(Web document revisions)
= Beginning of Section =

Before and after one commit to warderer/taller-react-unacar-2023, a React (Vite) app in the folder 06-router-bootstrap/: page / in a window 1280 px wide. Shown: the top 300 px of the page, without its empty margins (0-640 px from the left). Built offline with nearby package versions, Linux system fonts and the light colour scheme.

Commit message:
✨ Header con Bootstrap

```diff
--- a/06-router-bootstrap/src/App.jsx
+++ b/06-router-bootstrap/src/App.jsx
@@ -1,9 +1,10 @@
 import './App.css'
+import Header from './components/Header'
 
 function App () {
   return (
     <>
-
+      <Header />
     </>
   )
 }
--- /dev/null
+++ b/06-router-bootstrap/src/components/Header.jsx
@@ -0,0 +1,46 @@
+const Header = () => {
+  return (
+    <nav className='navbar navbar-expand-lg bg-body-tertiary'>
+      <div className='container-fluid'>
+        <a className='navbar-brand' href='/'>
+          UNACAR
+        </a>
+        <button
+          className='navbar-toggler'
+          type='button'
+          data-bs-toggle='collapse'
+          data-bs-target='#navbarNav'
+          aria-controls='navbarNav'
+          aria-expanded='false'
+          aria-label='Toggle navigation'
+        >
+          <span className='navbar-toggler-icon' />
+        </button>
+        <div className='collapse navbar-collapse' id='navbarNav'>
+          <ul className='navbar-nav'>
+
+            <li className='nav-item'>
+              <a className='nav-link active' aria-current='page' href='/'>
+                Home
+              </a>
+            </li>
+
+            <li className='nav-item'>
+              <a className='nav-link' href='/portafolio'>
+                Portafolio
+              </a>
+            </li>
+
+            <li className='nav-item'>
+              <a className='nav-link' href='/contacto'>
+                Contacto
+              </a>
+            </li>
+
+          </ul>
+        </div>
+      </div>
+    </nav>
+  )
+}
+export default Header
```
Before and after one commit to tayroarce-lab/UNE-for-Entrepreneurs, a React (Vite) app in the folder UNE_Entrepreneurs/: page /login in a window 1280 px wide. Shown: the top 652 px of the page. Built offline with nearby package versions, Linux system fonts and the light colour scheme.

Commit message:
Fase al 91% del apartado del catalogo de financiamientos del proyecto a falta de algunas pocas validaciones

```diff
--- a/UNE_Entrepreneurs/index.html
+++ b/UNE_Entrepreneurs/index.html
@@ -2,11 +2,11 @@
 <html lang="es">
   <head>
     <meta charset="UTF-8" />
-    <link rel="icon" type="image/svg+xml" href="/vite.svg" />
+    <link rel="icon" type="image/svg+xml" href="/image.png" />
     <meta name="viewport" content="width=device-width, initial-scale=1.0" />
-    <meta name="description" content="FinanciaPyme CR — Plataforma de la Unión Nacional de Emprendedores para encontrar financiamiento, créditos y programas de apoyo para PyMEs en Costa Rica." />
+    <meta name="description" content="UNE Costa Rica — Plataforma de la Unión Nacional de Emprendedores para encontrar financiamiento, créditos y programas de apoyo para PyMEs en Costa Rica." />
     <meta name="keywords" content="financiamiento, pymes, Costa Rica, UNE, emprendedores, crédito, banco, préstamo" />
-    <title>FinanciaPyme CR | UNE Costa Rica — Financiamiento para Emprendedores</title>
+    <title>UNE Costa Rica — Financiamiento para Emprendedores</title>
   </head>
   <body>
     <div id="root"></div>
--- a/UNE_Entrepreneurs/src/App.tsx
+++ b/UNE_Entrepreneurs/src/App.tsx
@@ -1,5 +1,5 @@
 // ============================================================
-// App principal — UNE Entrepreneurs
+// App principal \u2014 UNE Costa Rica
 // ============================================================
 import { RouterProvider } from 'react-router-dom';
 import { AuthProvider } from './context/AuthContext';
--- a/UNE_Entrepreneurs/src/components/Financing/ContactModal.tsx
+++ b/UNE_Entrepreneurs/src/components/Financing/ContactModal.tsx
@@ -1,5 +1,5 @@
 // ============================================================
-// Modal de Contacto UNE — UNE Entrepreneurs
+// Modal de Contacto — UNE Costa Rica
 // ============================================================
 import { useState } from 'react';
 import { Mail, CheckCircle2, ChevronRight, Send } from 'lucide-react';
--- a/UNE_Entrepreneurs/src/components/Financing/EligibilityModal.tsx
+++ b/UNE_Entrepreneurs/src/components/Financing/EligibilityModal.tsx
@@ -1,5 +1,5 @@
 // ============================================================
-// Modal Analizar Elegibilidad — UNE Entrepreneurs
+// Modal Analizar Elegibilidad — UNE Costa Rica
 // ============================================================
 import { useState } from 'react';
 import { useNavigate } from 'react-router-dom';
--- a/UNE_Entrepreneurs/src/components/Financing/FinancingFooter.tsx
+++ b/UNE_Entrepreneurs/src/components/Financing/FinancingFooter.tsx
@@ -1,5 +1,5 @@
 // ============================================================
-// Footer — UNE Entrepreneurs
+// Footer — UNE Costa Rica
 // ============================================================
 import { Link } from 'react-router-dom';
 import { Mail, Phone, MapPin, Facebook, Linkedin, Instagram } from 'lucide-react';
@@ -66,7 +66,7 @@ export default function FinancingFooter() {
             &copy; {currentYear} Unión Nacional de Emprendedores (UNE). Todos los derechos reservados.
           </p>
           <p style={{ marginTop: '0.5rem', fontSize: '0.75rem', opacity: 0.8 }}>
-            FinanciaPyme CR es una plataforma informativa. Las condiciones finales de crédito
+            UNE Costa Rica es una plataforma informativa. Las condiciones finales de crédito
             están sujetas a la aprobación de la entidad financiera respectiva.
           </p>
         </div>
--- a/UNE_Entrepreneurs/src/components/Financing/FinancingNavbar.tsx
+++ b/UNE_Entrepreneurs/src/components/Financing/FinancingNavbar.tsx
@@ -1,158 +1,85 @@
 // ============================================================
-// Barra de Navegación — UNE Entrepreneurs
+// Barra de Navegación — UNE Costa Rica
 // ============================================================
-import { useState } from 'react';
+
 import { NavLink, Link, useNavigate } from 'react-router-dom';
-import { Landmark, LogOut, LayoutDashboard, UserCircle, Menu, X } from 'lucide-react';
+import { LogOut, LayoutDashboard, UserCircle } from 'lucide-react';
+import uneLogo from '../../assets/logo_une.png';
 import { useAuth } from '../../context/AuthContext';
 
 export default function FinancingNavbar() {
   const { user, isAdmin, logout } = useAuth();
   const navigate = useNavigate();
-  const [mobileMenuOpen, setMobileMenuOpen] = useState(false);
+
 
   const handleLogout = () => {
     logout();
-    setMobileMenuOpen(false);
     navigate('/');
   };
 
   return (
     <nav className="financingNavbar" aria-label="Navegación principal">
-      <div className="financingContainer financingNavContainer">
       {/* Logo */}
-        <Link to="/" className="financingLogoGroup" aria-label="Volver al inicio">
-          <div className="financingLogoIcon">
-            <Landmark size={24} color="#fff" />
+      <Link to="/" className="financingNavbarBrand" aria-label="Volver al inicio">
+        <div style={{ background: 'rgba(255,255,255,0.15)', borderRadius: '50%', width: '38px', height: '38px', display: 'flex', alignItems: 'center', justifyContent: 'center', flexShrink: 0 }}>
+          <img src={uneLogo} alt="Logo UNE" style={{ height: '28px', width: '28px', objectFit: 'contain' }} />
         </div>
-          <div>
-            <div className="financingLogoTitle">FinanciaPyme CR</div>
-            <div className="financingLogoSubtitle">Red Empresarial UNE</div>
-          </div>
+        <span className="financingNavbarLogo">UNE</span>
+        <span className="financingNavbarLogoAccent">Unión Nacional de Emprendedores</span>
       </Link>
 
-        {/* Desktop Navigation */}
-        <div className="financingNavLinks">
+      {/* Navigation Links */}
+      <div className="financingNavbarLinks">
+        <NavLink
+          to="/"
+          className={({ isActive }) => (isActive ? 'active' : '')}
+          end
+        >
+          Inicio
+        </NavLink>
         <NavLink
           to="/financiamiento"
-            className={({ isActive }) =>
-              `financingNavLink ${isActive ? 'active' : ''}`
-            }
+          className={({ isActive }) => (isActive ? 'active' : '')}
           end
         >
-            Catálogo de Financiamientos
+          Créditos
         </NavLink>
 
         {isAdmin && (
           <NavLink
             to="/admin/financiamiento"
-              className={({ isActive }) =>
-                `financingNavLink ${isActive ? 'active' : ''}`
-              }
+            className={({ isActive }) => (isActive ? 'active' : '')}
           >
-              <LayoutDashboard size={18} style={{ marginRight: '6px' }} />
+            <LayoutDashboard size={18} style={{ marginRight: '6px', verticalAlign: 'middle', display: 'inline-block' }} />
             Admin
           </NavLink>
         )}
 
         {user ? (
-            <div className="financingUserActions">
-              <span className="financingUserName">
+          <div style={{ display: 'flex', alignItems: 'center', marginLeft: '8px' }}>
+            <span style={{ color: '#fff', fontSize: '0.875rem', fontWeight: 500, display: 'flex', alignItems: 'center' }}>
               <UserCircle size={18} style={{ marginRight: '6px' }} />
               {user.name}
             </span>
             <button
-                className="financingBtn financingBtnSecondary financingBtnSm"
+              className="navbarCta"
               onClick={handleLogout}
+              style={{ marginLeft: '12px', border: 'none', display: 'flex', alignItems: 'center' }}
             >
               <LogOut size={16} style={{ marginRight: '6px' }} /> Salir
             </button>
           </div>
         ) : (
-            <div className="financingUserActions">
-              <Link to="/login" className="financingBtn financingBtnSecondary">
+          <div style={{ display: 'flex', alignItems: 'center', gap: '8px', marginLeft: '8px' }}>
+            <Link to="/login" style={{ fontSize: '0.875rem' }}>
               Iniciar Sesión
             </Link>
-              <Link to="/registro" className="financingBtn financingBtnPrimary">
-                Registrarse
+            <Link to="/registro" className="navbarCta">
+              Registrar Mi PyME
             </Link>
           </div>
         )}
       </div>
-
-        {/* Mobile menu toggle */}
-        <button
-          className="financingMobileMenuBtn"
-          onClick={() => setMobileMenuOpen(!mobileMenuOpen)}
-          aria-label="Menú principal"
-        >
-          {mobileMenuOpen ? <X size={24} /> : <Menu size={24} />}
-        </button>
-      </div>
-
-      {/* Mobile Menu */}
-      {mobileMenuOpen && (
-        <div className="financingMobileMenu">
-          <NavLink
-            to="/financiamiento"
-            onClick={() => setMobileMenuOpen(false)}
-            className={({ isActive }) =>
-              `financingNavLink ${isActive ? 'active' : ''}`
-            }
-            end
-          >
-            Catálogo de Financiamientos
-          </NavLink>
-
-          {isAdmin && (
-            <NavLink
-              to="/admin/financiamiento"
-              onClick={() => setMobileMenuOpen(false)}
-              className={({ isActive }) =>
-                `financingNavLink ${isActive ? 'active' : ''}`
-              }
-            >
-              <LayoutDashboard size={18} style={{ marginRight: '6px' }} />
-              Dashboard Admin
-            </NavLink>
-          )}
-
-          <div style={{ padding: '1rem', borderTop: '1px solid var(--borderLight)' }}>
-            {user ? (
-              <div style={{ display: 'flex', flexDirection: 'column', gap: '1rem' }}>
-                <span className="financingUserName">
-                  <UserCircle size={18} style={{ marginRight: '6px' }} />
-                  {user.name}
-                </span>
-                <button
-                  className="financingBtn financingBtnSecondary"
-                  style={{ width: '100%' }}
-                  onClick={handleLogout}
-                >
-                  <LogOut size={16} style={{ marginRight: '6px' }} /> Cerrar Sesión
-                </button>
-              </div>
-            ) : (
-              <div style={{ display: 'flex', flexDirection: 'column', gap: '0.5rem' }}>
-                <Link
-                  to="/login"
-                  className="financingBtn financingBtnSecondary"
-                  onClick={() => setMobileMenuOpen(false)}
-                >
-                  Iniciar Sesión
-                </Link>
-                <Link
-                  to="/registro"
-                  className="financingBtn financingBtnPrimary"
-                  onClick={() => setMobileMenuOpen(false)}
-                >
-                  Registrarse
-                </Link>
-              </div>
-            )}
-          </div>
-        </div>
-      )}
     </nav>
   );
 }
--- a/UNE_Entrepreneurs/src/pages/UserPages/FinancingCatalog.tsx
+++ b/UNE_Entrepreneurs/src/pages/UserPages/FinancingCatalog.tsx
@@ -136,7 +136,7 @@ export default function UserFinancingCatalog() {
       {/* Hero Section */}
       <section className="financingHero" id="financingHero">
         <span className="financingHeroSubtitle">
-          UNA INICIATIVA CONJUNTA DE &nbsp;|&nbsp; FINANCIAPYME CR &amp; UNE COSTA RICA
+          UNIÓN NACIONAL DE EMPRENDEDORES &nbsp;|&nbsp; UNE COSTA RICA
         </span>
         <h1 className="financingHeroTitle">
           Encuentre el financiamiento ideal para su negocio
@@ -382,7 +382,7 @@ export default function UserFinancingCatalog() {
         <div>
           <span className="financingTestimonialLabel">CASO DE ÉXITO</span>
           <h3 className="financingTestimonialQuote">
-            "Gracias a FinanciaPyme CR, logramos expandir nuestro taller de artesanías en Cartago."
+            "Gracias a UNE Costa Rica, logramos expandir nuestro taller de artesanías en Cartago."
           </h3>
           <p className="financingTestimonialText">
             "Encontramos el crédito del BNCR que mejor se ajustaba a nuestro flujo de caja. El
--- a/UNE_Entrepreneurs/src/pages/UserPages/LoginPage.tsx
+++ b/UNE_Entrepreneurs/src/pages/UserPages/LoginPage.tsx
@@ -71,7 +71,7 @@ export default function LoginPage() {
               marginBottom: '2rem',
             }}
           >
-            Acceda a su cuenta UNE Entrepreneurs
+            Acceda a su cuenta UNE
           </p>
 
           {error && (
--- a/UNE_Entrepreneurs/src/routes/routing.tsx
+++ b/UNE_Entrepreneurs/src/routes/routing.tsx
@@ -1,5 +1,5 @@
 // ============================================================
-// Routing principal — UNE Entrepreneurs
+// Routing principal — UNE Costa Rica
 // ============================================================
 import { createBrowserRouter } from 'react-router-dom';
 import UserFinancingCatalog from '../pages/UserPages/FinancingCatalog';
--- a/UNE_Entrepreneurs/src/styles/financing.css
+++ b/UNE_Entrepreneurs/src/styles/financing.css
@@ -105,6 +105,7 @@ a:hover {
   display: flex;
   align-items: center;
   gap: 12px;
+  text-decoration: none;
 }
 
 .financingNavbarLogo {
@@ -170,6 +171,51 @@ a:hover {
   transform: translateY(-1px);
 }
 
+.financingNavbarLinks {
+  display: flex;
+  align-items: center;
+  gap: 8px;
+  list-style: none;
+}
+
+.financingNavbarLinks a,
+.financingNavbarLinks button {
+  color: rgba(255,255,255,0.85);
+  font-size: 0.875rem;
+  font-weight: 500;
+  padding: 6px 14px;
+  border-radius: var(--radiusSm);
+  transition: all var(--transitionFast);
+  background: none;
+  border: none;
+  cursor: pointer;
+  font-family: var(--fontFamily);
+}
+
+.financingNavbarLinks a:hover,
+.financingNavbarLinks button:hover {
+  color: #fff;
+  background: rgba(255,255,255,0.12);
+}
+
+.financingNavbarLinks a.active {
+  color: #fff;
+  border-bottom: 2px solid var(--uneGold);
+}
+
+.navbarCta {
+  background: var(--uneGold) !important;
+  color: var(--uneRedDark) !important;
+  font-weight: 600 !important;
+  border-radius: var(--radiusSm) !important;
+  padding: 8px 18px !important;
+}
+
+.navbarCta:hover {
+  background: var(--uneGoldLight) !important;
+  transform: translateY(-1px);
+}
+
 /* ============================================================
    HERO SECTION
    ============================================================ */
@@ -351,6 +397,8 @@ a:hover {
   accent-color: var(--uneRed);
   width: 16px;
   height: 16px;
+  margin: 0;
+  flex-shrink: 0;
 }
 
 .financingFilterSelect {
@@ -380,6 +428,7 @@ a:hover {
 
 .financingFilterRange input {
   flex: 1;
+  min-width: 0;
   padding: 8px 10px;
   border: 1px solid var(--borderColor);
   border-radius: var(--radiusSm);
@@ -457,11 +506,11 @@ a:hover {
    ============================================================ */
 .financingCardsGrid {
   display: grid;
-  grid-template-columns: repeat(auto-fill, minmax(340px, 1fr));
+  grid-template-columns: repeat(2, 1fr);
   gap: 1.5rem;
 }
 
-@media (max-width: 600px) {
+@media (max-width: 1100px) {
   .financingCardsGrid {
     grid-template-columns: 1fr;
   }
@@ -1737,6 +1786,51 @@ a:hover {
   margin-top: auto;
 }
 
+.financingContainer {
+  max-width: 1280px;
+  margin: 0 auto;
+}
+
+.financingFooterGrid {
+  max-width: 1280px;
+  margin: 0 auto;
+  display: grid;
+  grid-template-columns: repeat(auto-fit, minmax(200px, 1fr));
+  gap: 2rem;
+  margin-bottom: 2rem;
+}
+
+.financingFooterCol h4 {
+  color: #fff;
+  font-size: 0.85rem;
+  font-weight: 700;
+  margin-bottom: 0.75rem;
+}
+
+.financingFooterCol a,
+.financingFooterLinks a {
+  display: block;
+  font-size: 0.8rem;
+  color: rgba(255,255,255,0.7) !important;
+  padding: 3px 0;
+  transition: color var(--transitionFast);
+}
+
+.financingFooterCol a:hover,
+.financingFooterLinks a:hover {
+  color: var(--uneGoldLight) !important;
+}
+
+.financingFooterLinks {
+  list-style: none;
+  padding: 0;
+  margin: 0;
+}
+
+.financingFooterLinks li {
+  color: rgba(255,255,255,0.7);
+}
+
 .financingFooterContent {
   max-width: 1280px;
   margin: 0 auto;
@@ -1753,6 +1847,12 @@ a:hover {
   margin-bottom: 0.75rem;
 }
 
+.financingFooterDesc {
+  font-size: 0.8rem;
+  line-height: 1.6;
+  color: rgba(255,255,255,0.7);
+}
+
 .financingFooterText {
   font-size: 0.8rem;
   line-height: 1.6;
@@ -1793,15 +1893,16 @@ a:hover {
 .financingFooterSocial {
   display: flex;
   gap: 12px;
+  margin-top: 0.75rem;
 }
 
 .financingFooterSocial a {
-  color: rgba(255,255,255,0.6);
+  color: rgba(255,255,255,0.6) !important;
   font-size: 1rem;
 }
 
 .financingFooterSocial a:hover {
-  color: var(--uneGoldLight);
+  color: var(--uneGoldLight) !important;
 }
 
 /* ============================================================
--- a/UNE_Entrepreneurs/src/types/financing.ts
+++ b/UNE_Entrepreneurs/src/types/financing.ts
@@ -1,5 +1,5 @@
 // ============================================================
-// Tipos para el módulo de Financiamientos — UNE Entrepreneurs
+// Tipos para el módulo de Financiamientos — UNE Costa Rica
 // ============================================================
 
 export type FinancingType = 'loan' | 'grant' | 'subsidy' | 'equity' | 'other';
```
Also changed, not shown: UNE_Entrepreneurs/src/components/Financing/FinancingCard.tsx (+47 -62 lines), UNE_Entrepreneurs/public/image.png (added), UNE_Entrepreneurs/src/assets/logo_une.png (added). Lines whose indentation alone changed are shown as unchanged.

= End of Section =

• Exercise description:
For this exercise, copy every line of the data that holds "Header".

• Response:
✨ Header con Bootstrap
+import Header from './components/Header'
+      <Header />
+++ b/06-router-bootstrap/src/components/Header.jsx
+const Header = () => {
+export default Header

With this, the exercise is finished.